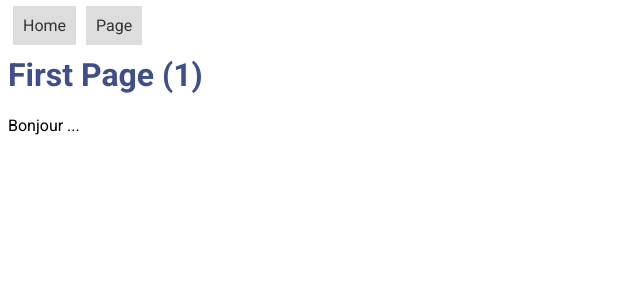
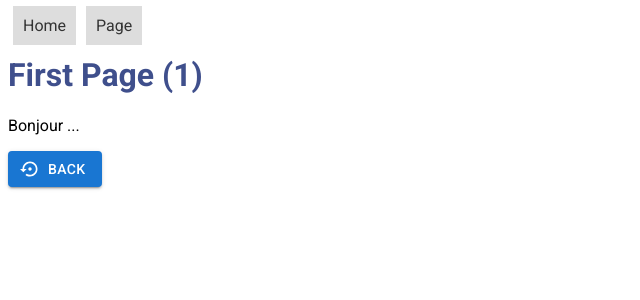
Before and after one commit to bigcakeSg/reactExperiment, a React (Create React App) app: page /first-page/1 in a window 1280 px wide. Shown: the top 300 px of the page, without its empty margins (0-640 px from the left). Built offline with nearby package versions, Linux system fonts and the light colour scheme; no server answers.

Commit message:
button icon

```diff
--- a/package.json
+++ b/package.json
@@ -3,6 +3,8 @@
   "version": "0.1.0",
   "private": true,
   "dependencies": {
+    "@emotion/react": "^11.11.1",
+    "@emotion/styled": "^11.11.0",
     "@fontsource/roboto": "^5.0.8",
     "@mui/icons-material": "^5.14.3",
     "@mui/material": "^5.14.5",
--- a/src/components/pages/FirstPage/index.js
+++ b/src/components/pages/FirstPage/index.js
@@ -1,5 +1,7 @@
 import { Link } from 'react-router-dom';
 import { useFirstPage } from './hooks';
+import { Button } from '@mui/material';
+import SettingsBackupRestoreIcon from '@mui/icons-material/SettingsBackupRestore';
 
 const FirstPage = () => {
   const { name, loading, userId } = useFirstPage();
@@ -7,7 +9,12 @@ const FirstPage = () => {
   return (
     <>
       <h1>First Page ({userId})</h1>
-      <div>Bonjour {loading ? '...' : name}</div>
+      <p>Bonjour {loading ? '...' : name}</p>
+      <Link to={`/`}>
+        <Button variant="contained" startIcon={<SettingsBackupRestoreIcon />}>
+          Back
+        </Button>
+      </Link>
     </>
   );
 };
```
Also changed, not shown: installation.txt, 1 other file (tests, documents, lock files or other folders).
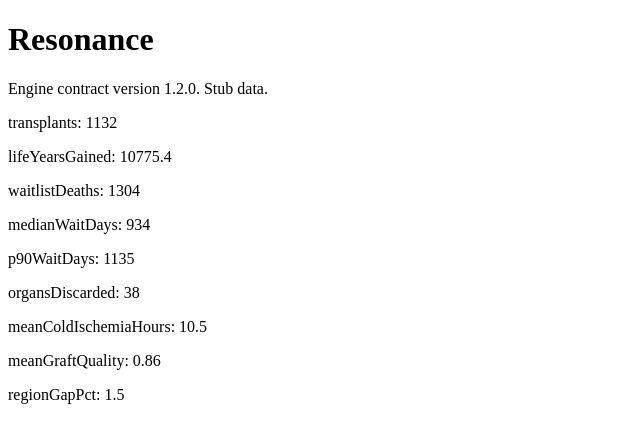
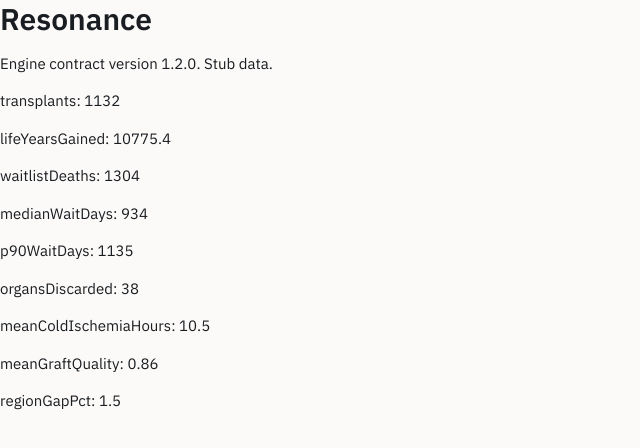
Before and after one commit to K-RANGARAJAN/Allocate, a React (Vite) app: page / in a window 1280 px wide. Shown: the top 448 px of the page, without its empty margins (0-640 px from the left). Built offline with nearby package versions, Linux system fonts and the light colour scheme.

Commit message:
Added base styles and panel primitives

```diff
--- a/src/main.tsx
+++ b/src/main.tsx
@@ -3,6 +3,7 @@ import { createRoot } from "react-dom/client";
 import { App } from "./ui/App";
 
 import "./styles/tokens.css";
+import "./styles/base.css";
 
 const container = document.getElementById("root");
 if (container === null) {
--- /dev/null
+++ b/src/styles/base.css
@@ -0,0 +1,61 @@
+/* Base styles: the reset, the page frame, and the primitives every panel in the
+   interface is built from. Component files add to these, they do not restate
+   them. */
+
+*,
+*::before,
+*::after {
+  box-sizing: border-box;
+}
+
+body {
+  margin: 0;
+  background: var(--paper);
+  color: var(--ink);
+  font-family: var(--font-sans);
+  font-size: var(--text-base);
+  font-weight: var(--weight-regular);
+  line-height: 1.5;
+  -webkit-font-smoothing: antialiased;
+}
+
+h1,
+h2,
+h3 {
+  margin: 0;
+  font-weight: var(--weight-semibold);
+  line-height: 1.25;
+}
+
+/* Every number on screen carries this, so columns of figures align and a digit
+   changing between runs never shifts the row it sits in. */
+.num {
+  font-variant-numeric: var(--numeric);
+}
+
+.panel {
+  background: var(--panel);
+  border: var(--border);
+  border-radius: var(--radius-lg);
+  box-shadow: var(--shadow-panel);
+  padding: var(--space-5);
+}
+
+.panel-title {
+  font-size: var(--text-lg);
+  margin-bottom: var(--space-1);
+}
+
+.panel-note {
+  color: var(--soft-ink);
+  font-size: var(--text-sm);
+  margin: 0 0 var(--space-4);
+}
+
+.label {
+  color: var(--soft-ink);
+  font-size: var(--text-xs);
+  font-weight: var(--weight-medium);
+  letter-spacing: 0.06em;
+  text-transform: uppercase;
+}
```
Also changed, not shown: 1 other file (tests, documents, lock files or other folders).
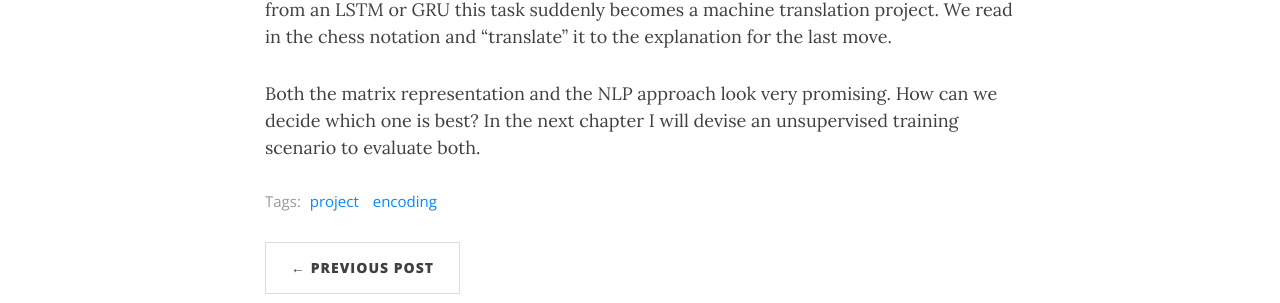
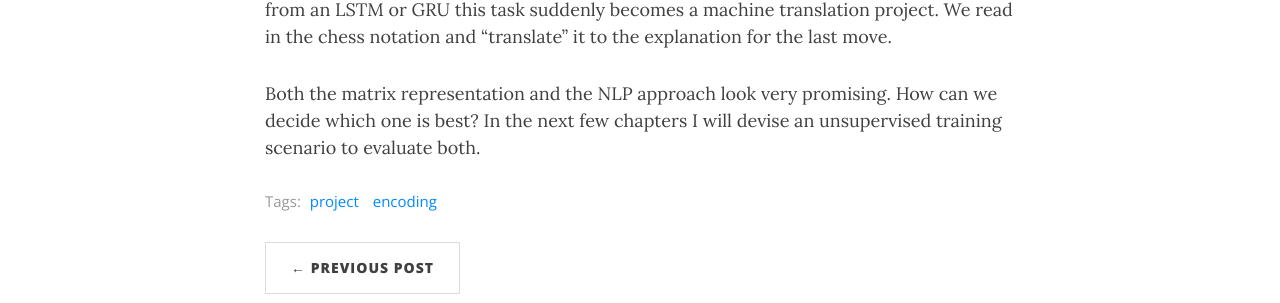
Before and after one commit to RobinWeitzel/nn-project, a Jekyll site: the page built from _posts/2019-04-22-encoding-a-move-p2.md, in a window 1280 px wide and 900 px high, scrolled down 2840 px. Shown: the part 282-585 px from the top of the window. Built offline with Jekyll 4.4.1, drawn with Linux system fonts in a browser that asks for light colours; nearby versions of some CDN libraries; formulas are drawn with MathJax 3; a script that is not in the unit is left out.

Commit message:
minor fix in third post

```diff
--- a/_posts/2019-04-22-encoding-a-move-p2.md
+++ b/_posts/2019-04-22-encoding-a-move-p2.md
@@ -76,4 +76,4 @@ We read in the chess notation and "translate" it to the explanation for the last
 
 Both the matrix representation and the NLP approach look very promising.
 How can we decide which one is best?
-In the next chapter I will devise an unsupervised training scenario to evaluate both.
+In the next few chapters I will devise an unsupervised training scenario to evaluate both.
```
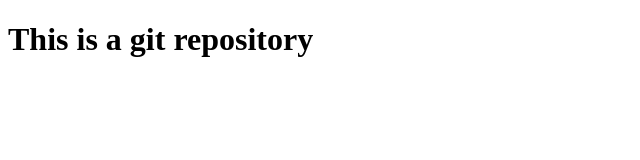
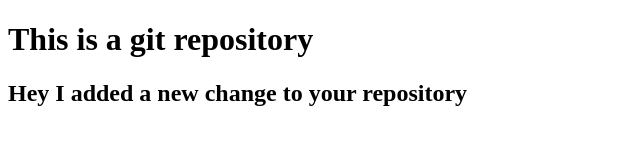
Before and after one commit to ZachyDev/CS50-HAVARD-LECTURE, a plain HTML site: page index.html in a window 1280 px wide. Shown: the whole page, without its empty margins (0-640 px from the left). Drawn offline with Linux system fonts and the light colour scheme.

Commit message:
Update index.html

```diff
--- a/index.html
+++ b/index.html
@@ -8,5 +8,6 @@
 </head>
 <body>
     <h1>This is a git repository</h1>
+    <h2>Hey I added a new change to your repository</h2>
 </body>
 </html>
```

══════════

### DESCRIPTION OF THE TASK
Copy every record exactly; no pictures.

### RESULT OF THE TASK
Before and after one commit to bigcakeSg/reactExperiment, a React (Create React App) app: page /first-page/1 in a window 1280 px wide. Shown: the top 300 px of the page, without its empty margins (0-640 px from the left). Built offline with nearby package versions, Linux system fonts and the light colour scheme; no server answers.

Commit message:
button icon

```diff
--- a/package.json
+++ b/package.json
@@ -3,6 +3,8 @@
   "version": "0.1.0",
   "private": true,
   "dependencies": {
+    "@emotion/react": "^11.11.1",
+    "@emotion/styled": "^11.11.0",
     "@fontsource/roboto": "^5.0.8",
     "@mui/icons-material": "^5.14.3",
     "@mui/material": "^5.14.5",
--- a/src/components/pages/FirstPage/index.js
+++ b/src/components/pages/FirstPage/index.js
@@ -1,5 +1,7 @@
 import { Link } from 'react-router-dom';
 import { useFirstPage } from './hooks';
+import { Button } from '@mui/material';
+import SettingsBackupRestoreIcon from '@mui/icons-material/SettingsBackupRestore';
 
 const FirstPage = () => {
   const { name, loading, userId } = useFirstPage();
@@ -7,7 +9,12 @@ const FirstPage = () => {
   return (
     <>
       <h1>First Page ({userId})</h1>
-      <div>Bonjour {loading ? '...' : name}</div>
+      <p>Bonjour {loading ? '...' : name}</p>
+      <Link to={`/`}>
+        <Button variant="contained" startIcon={<SettingsBackupRestoreIcon />}>
+          Back
+        </Button>
+      </Link>
     </>
   );
 };
```
Also changed, not shown: installation.txt, 1 other file (tests, documents, lock files or other folders).
Before and after one commit to K-RANGARAJAN/Allocate, a React (Vite) app: page / in a window 1280 px wide. Shown: the top 448 px of the page, without its empty margins (0-640 px from the left). Built offline with nearby package versions, Linux system fonts and the light colour scheme.

Commit message:
Added base styles and panel primitives

```diff
--- a/src/main.tsx
+++ b/src/main.tsx
@@ -3,6 +3,7 @@ import { createRoot } from "react-dom/client";
 import { App } from "./ui/App";
 
 import "./styles/tokens.css";
+import "./styles/base.css";
 
 const container = document.getElementById("root");
 if (container === null) {
--- /dev/null
+++ b/src/styles/base.css
@@ -0,0 +1,61 @@
+/* Base styles: the reset, the page frame, and the primitives every panel in the
+   interface is built from. Component files add to these, they do not restate
+   them. */
+
+*,
+*::before,
+*::after {
+  box-sizing: border-box;
+}
+
+body {
+  margin: 0;
+  background: var(--paper);
+  color: var(--ink);
+  font-family: var(--font-sans);
+  font-size: var(--text-base);
+  font-weight: var(--weight-regular);
+  line-height: 1.5;
+  -webkit-font-smoothing: antialiased;
+}
+
+h1,
+h2,
+h3 {
+  margin: 0;
+  font-weight: var(--weight-semibold);
+  line-height: 1.25;
+}
+
+/* Every number on screen carries this, so columns of figures align and a digit
+   changing between runs never shifts the row it sits in. */
+.num {
+  font-variant-numeric: var(--numeric);
+}
+
+.panel {
+  background: var(--panel);
+  border: var(--border);
+  border-radius: var(--radius-lg);
+  box-shadow: var(--shadow-panel);
+  padding: var(--space-5);
+}
+
+.panel-title {
+  font-size: var(--text-lg);
+  margin-bottom: var(--space-1);
+}
+
+.panel-note {
+  color: var(--soft-ink);
+  font-size: var(--text-sm);
+  margin: 0 0 var(--space-4);
+}
+
+.label {
+  color: var(--soft-ink);
+  font-size: var(--text-xs);
+  font-weight: var(--weight-medium);
+  letter-spacing: 0.06em;
+  text-transform: uppercase;
+}
```
Also changed, not shown: 1 other file (tests, documents, lock files or other folders).
Before and after one commit to RobinWeitzel/nn-project, a Jekyll site: the page built from _posts/2019-04-22-encoding-a-move-p2.md, in a window 1280 px wide and 900 px high, scrolled down 2840 px. Shown: the part 282-585 px from the top of the window. Built offline with Jekyll 4.4.1, drawn with Linux system fonts in a browser that asks for light colours; nearby versions of some CDN libraries; formulas are drawn with MathJax 3; a script that is not in the unit is left out.

Commit message:
minor fix in third post

```diff
--- a/_posts/2019-04-22-encoding-a-move-p2.md
+++ b/_posts/2019-04-22-encoding-a-move-p2.md
@@ -76,4 +76,4 @@ We read in the chess notation and "translate" it to the explanation for the last
 
 Both the matrix representation and the NLP approach look very promising.
 How can we decide which one is best?
-In the next chapter I will devise an unsupervised training scenario to evaluate both.
+In the next few chapters I will devise an unsupervised training scenario to evaluate both.
```
Before and after one commit to ZachyDev/CS50-HAVARD-LECTURE, a plain HTML site: page index.html in a window 1280 px wide. Shown: the whole page, without its empty margins (0-640 px from the left). Drawn offline with Linux system fonts and the light colour scheme.

Commit message:
Update index.html

```diff
--- a/index.html
+++ b/index.html
@@ -8,5 +8,6 @@
 </head>
 <body>
     <h1>This is a git repository</h1>
+    <h2>Hey I added a new change to your repository</h2>
 </body>
 </html>
```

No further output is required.